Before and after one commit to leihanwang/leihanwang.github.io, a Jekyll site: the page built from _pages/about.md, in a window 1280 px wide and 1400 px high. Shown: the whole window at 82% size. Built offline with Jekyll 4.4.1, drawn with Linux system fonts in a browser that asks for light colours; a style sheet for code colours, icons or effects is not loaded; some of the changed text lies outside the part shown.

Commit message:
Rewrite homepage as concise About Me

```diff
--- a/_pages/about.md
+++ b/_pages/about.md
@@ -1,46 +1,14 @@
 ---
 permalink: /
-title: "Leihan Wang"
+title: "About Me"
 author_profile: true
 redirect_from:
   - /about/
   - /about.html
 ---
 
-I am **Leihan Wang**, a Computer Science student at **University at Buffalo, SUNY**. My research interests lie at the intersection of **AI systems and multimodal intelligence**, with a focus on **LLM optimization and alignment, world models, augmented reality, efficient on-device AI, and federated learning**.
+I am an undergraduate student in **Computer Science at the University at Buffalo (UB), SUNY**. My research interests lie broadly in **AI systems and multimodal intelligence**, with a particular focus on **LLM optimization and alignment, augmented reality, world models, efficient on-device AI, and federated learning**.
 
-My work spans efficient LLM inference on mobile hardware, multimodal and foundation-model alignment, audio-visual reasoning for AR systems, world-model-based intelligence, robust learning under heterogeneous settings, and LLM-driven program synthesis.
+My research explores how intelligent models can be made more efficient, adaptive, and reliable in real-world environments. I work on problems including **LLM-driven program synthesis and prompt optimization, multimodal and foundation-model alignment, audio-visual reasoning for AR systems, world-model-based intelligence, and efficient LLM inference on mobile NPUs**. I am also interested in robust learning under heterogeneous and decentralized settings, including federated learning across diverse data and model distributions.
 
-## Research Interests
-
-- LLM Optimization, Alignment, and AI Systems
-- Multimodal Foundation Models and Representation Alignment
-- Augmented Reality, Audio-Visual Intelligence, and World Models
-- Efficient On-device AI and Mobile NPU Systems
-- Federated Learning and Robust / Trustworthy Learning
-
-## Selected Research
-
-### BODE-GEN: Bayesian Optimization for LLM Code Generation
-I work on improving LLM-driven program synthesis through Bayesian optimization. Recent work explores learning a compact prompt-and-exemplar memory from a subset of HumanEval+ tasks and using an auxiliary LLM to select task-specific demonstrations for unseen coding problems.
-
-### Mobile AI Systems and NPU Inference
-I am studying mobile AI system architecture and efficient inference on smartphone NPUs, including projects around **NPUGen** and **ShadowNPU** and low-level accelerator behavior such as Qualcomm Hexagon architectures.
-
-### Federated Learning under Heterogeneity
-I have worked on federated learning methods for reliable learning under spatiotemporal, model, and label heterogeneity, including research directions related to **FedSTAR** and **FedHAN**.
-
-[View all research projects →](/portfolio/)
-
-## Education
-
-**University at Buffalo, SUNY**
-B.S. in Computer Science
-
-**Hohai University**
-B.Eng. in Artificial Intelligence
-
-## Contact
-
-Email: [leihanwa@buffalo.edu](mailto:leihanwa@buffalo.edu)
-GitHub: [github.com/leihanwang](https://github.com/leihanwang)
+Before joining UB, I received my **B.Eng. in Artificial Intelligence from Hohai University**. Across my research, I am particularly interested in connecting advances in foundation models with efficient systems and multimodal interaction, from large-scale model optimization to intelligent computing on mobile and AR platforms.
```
* * *
Task goal:
Output the data in full, please, exactly as written.

Written solution:
Before and after one commit to leihanwang/leihanwang.github.io, a Jekyll site: the page built from _pages/about.md, in a window 1280 px wide and 1400 px high. Shown: the whole window at 82% size. Built offline with Jekyll 4.4.1, drawn with Linux system fonts in a browser that asks for light colours; a style sheet for code colours, icons or effects is not loaded; some of the changed text lies outside the part shown.

Commit message:
Rewrite homepage as concise About Me

```diff
--- a/_pages/about.md
+++ b/_pages/about.md
@@ -1,46 +1,14 @@
 ---
 permalink: /
-title: "Leihan Wang"
+title: "About Me"
 author_profile: true
 redirect_from:
   - /about/
   - /about.html
 ---
 
-I am **Leihan Wang**, a Computer Science student at **University at Buffalo, SUNY**. My research interests lie at the intersection of **AI systems and multimodal intelligence**, with a focus on **LLM optimization and alignment, world models, augmented reality, efficient on-device AI, and federated learning**.
+I am an undergraduate student in **Computer Science at the University at Buffalo (UB), SUNY**. My research interests lie broadly in **AI systems and multimodal intelligence**, with a particular focus on **LLM optimization and alignment, augmented reality, world models, efficient on-device AI, and federated learning**.
 
-My work spans efficient LLM inference on mobile hardware, multimodal and foundation-model alignment, audio-visual reasoning for AR systems, world-model-based intelligence, robust learning under heterogeneous settings, and LLM-driven program synthesis.
+My research explores how intelligent models can be made more efficient, adaptive, and reliable in real-world environments. I work on problems including **LLM-driven program synthesis and prompt optimization, multimodal and foundation-model alignment, audio-visual reasoning for AR systems, world-model-based intelligence, and efficient LLM inference on mobile NPUs**. I am also interested in robust learning under heterogeneous and decentralized settings, including federated learning across diverse data and model distributions.
 
-## Research Interests
-
-- LLM Optimization, Alignment, and AI Systems
-- Multimodal Foundation Models and Representation Alignment
-- Augmented Reality, Audio-Visual Intelligence, and World Models
-- Efficient On-device AI and Mobile NPU Systems
-- Federated Learning and Robust / Trustworthy Learning
-
-## Selected Research
-
-### BODE-GEN: Bayesian Optimization for LLM Code Generation
-I work on improving LLM-driven program synthesis through Bayesian optimization. Recent work explores learning a compact prompt-and-exemplar memory from a subset of HumanEval+ tasks and using an auxiliary LLM to select task-specific demonstrations for unseen coding problems.
-
-### Mobile AI Systems and NPU Inference
-I am studying mobile AI system architecture and efficient inference on smartphone NPUs, including projects around **NPUGen** and **ShadowNPU** and low-level accelerator behavior such as Qualcomm Hexagon architectures.
-
-### Federated Learning under Heterogeneity
-I have worked on federated learning methods for reliable learning under spatiotemporal, model, and label heterogeneity, including research directions related to **FedSTAR** and **FedHAN**.
-
-[View all research projects →](/portfolio/)
-
-## Education
-
-**University at Buffalo, SUNY**
-B.S. in Computer Science
-
-**Hohai University**
-B.Eng. in Artificial Intelligence
-
-## Contact
-
-Email: [leihanwa@buffalo.edu](mailto:leihanwa@buffalo.edu)
-GitHub: [github.com/leihanwang](https://github.com/leihanwang)
+Before joining UB, I received my **B.Eng. in Artificial Intelligence from Hohai University**. Across my research, I am particularly interested in connecting advances in foundation models with efficient systems and multimodal interaction, from large-scale model optimization to intelligent computing on mobile and AR platforms.
```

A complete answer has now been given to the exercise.